California’s Democratic Gov. Gavin Newsom, facing a Republican-led recall, said Monday he wants to return the state’s enormous $75.7 billion budget surplus to the pockets of taxpayers via an expanded stimulus check program he says would benefit two out of every three residents.
The $12 billion proposal would amount to the largest year-over-year rebate that’s ever been provided in any state in American history, Newsom said. It’s part of his larger $100 billion “California Comeback Plan” that would also include rental assistance and direct relief to help Californians pay off water, gas and electricity bills.
The governor said that the program is possible because the state has a $75.7 billion budget surplus, noting that at this time last year he had announced a $54.3 billion projected shortfall.
“It’s a remarkable turnaround,” Newsom said at a press conference. “I made the point at the state of the state (address) a number of months ago: California is now coming back. California is going to come roaring back.”
If the plan gets approved by the Democratic-controlled state legislature, it would send $600 stimulus checks to residents earning up to $75,000 who didn’t receive an earlier payment from the state. Families could be eligible for an additional $500. Money already went out in April to Californians earning up to $30,000.
Newsom stressed that he will need the cooperation of the state legislature to proceed with his plan, but noted that two of the budget chairs were present at the press conference
“I’m by no means naive about the deliberative process … but I’m mindful that our values are aligned,” he said.
Newsom was asked whether this is a deliberate strategy to generate good publicity given the recall election. Side-stepping that question, he said he is “really proud of California’s resilience” and “California’s remarkable capacity, not only to come back, but to come roaring back.”
The California secretary of state confirmed in late April that proponents of the Republican-led effort to recall Newsom had gathered the more than 1.4 million valid signatures that were needed to initiate the recall. But state officials have yet to officially call or schedule the election because there are still a number of bureaucratic steps that must be completed.
The recall has been fueled by anger over the restrictions the governor put in place to curb the spread of Covid throughout last year and during an alarming surge in cases during the winter holiday months. California has been one of the slowest states to get children back to school.

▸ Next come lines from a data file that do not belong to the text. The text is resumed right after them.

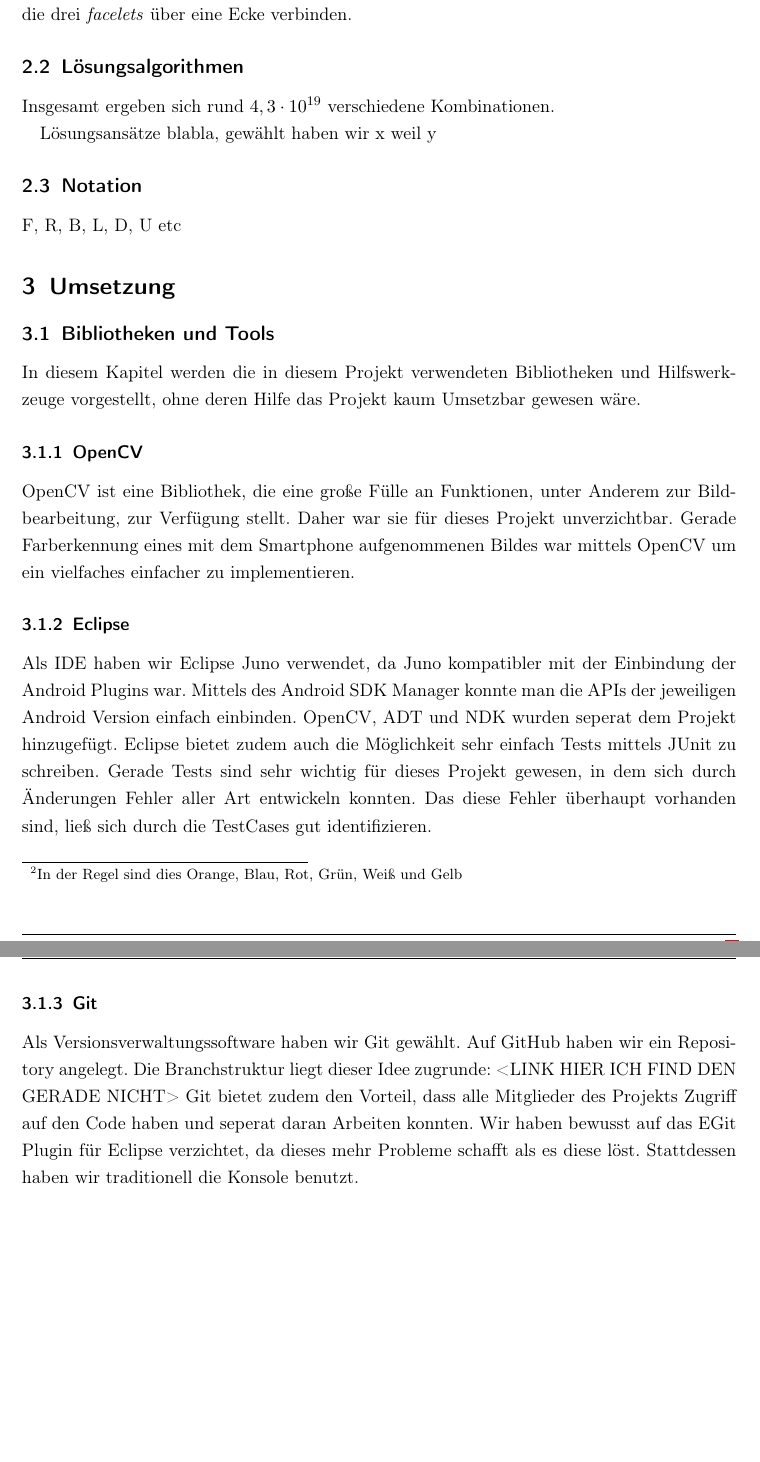
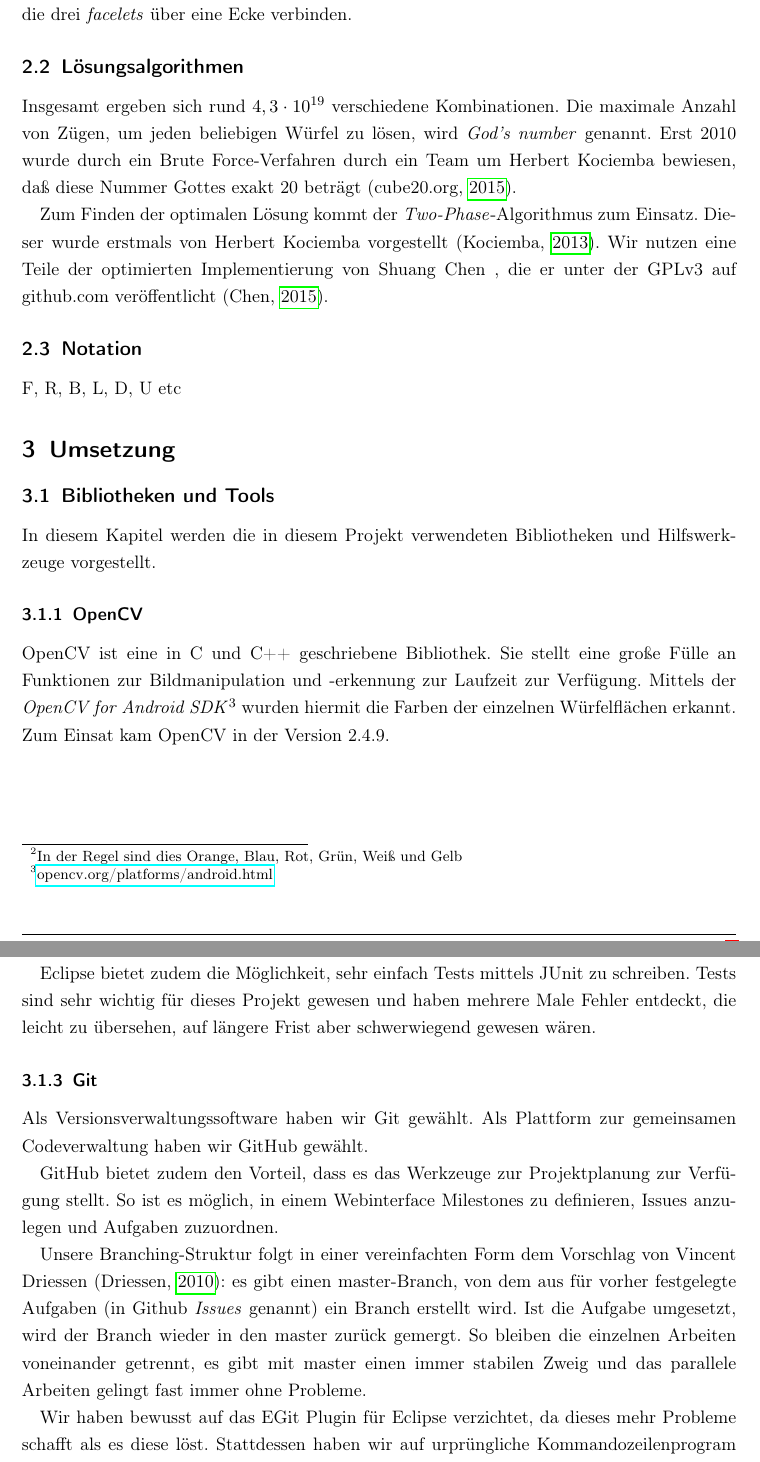
Before and after one commit to sgelb/arcs, a LaTeX paper (doku/dokumentation.tex): two parts of pages 5 and 6 of 7 before the commit and two parts of pages 5 and 6 of 8 after it, joined at a grey line, cut so that both start at the same text, the shorter picture padded with empty space. Compiled offline with pdfLaTeX.

Commit message:
WIP: Überarbeitung

```diff
--- a/doku/dokumentation.tex
+++ b/doku/dokumentation.tex
@@ -62,12 +62,20 @@ Position zueinander ist also festgelegt. Desweiteren gibt es zwölf
 verbinden und acht \emph{Ecksteine}, die drei \emph{facelets} über eine Ecke
 verbinden.
 
-\subsection{Lösungsalgorithmen}  % 0% sgelb
+\subsection{Lösungsalgorithmen}  % 100% sgelb
 
 Insgesamt ergeben sich rund \( 4,3 \cdot {10}^{19} \) verschiedene
-Kombinationen.
+Kombinationen. Die maximale Anzahl von Zügen, um jeden beliebigen Würfel zu
+lösen, wird \emph{God's number} genannt. Erst 2010 wurde durch ein Brute
+Force-Verfahren durch ein Team um Herbert Kociemba bewiesen, daß diese Nummer
+Gottes exakt 20 beträgt \citep{rubik:godsnumber}.
 
-Lösungsansätze blabla, gewählt haben wir x weil y
+Zum Finden der optimalen Lösung kommt der \emph{Two-Phase}-Algorithmus zum
+Einsatz. Dieser wurde erstmals von Herbert Kociemba vorgestellt
+\citep{rubik:kociemba}. Wir nutzen eine Teile der optimierten Implementierung
+von Shuang Chen , die er unter der GPLv3 auf github.com veröffentlicht
+\citep{rubik:chen}.
+
 
 \subsection{Notation}  % sgelb
 
@@ -77,24 +85,13 @@ F, R, B, L, D, U etc
 \section{Umsetzung}  % sgelb 0%
 
 \subsection{Bibliotheken und Tools}  % colin 0%
-In diesem Kapitel werden die in diesem Projekt verwendeten Bibliotheken und Hilfswerkzeuge
-vorgestellt, ohne deren Hilfe das Projekt kaum Umsetzbar gewesen wäre.
-\subsubsection{OpenCV}  % 0%
-OpenCV ist eine Bibliothek, die eine große Fülle an Funktionen, unter Anderem zur Bildbearbeitung, zur Verfügung stellt.
-Daher war sie für dieses Projekt unverzichtbar. Gerade Farberkennung eines mit dem Smartphone aufgenommenen Bildes
-war mittels OpenCV um ein vielfaches einfacher zu implementieren.
-\subsubsection{Eclipse}  % 0%
-Als IDE haben wir Eclipse Juno verwendet, da Juno kompatibler mit der Einbindung der Android Plugins war.
-Mittels des Android SDK Manager konnte man die APIs der jeweiligen Android Version einfach einbinden.
-OpenCV, ADT und NDK wurden seperat dem Projekt hinzugefügt.
-Eclipse bietet zudem auch die Möglichkeit sehr einfach Tests mittels JUnit zu schreiben.
-Gerade Tests sind sehr wichtig für dieses Projekt gewesen, in dem sich durch Änderungen Fehler aller Art
-entwickeln konnten. Das diese Fehler überhaupt vorhanden sind, ließ sich durch die TestCases gut identifizieren.
-\subsubsection{Git}  % 0%
-Als Versionsverwaltungssoftware haben wir Git gewählt. Auf GitHub haben wir ein Repository angelegt.
-Die Branchstruktur liegt dieser Idee zugrunde: <LINK HIER ICH FIND DEN GERADE NICHT>
-Git bietet zudem den Vorteil, dass alle Mitglieder des Projekts Zugriff auf den Code haben und
-seperat daran Arbeiten konnten.
-Wir haben bewusst auf das EGit Plugin für Eclipse verzichtet, da dieses mehr Probleme schafft als es diese löst.
-Stattdessen haben wir traditionell die Konsole benutzt.
-\subsubsection{ADT/NDK}  % 0%
+In diesem Kapitel werden die in diesem Projekt verwendeten Bibliotheken und
+Hilfswerkzeuge vorgestellt.
+
+\subsubsection{OpenCV}  % 100%
+
+OpenCV ist eine in C und C++ geschriebene Bibliothek. Sie stellt eine große
+Fülle an Funktionen zur Bildmanipulation und -erkennung zur Laufzeit zur
+Verfügung. Mittels der \emph{OpenCV for Android
+SDK}\footnote{\url{opencv.org/platforms/android.html}} wurden hiermit die Farben
+der einzelnen Würfelflächen erkannt. Zum Einsat kam OpenCV in der Version 2.4.9.
@@ -106,0 +105,27 @@ ist.
+war hierfür entwickelt worden und zu guter Letzt waren wir beide damit vertraut.
+
+Eclipse bietet zudem die Möglichkeit, sehr einfach Tests mittels JUnit zu
+schreiben. Tests sind sehr wichtig für dieses Projekt gewesen und haben mehrere
+Male Fehler entdeckt, die leicht zu übersehen, auf längere Frist aber
+schwerwiegend gewesen wären.
+
+\subsubsection{Git}  % 100%
+
+Als Versionsverwaltungssoftware haben wir Git gewählt. Als Plattform zur
+gemeinsamen Codeverwaltung haben wir GitHub gewählt.
+
+GitHub bietet zudem den Vorteil, dass es das Werkzeuge zur Projektplanung zur
+Verfügung stellt. So ist es möglich, in einem Webinterface Milestones zu
+definieren, Issues anzulegen und Aufgaben zuzuordnen.
+
+Unsere Branching-Struktur folgt in einer vereinfachten Form dem Vorschlag von
+Vincent Driessen \citep{git:driessen}: es gibt einen master-Branch, von dem aus
+für vorher festgelegte Aufgaben (in Github \emph{Issues} genannt) ein Branch
+erstellt wird. Ist die Aufgabe umgesetzt, wird der Branch wieder in den master
+zurück gemergt. So bleiben die einzelnen Arbeiten voneinander getrennt, es gibt
+mit master einen immer stabilen Zweig und das parallele Arbeiten gelingt fast
+immer ohne Probleme.
+
+Wir haben bewusst auf das EGit Plugin für Eclipse verzichtet, da dieses mehr
+Probleme schafft als es diese löst. Stattdessen haben wir auf urprüngliche
+Kommandozeilenprogram git zurückgegriffen. Da beide Projektmitglieder Linux zur
```
Also changed, not shown: doku/references.bib (+29 -0 lines), doku/dokumentation.tex (26 more changed lines).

Only 4 in 10 likely voters said they would vote to recall Newsom in a recent poll by the Public Policy Institute of California. His approval ratings are stable at above 50%, and his allies hope his political standing will improve as Covid cases continue to drop and he steers the state toward a full reopening by June 15.
The state-funded stimulus checks would add to the three rounds of federal stimulus payments that were delivered over the past year to millions of Californians. The most recent round, which was approved by Congress in March, sent more than 160 million payments to households across the country that were worth up to $1,400 per person. An estimated 8.8 million Californians were eligible.
The full amount went to individuals who earn less than $75,000 a year and married couples earning less than $150,000. But then the payments gradually phased out as income goes up. Individuals who earn at least $80,000 a year and married couples who earn at least $160,000 were completely cut off.
California swimming in funds
The budget surplus is the result of a booming stock market and the rapid but uneven economic recovery, which is translating into big capital-gains tax revenue from wealthy California residents.
The state is also set to receive more than $27 billion in federal aid, the US Treasury Department announced Monday. It is part of the $350 billion Coronavirus State and Local Fiscal Recovery Funds program, which was created by the Democrats’ $1.9 trillion rescue package in March to address pandemic-fueled revenue losses and increased expenses. The money can also be used to assist struggling residents and businesses.
Asked about states with large surpluses receiving the rescue funds, a senior administration official said they could use it to help those in need and for more “transformative” improvements.
“These are still areas where there is a lot of hurting,” the official said, noting the large number of homeless residents in the Los Angeles area. “It’s not just about a strong recovery, it’s about a more equitable recovery as well.”
Newsom announced last month that small businesses hit hardest by the pandemic will receive a $6.2 billion tax cut over the next six years. Under the legislation he signed, Paycheck Protection Program loans that businesses received from the federal government during the pandemic that were forgiven will not be counted as taxable income, and these businesses can also deduct the costs of expenses that those loans paid for.
The Golden State also enjoyed a multibillion-dollar budget surplus in 2013, after years of major shortfalls in the wake of the Great Recession. Then-Gov. Jerry Brown sought to use it to increase funding for education, pay down debt and set aside money in a reserve fund.
This story has been updated with more details on California’s finances.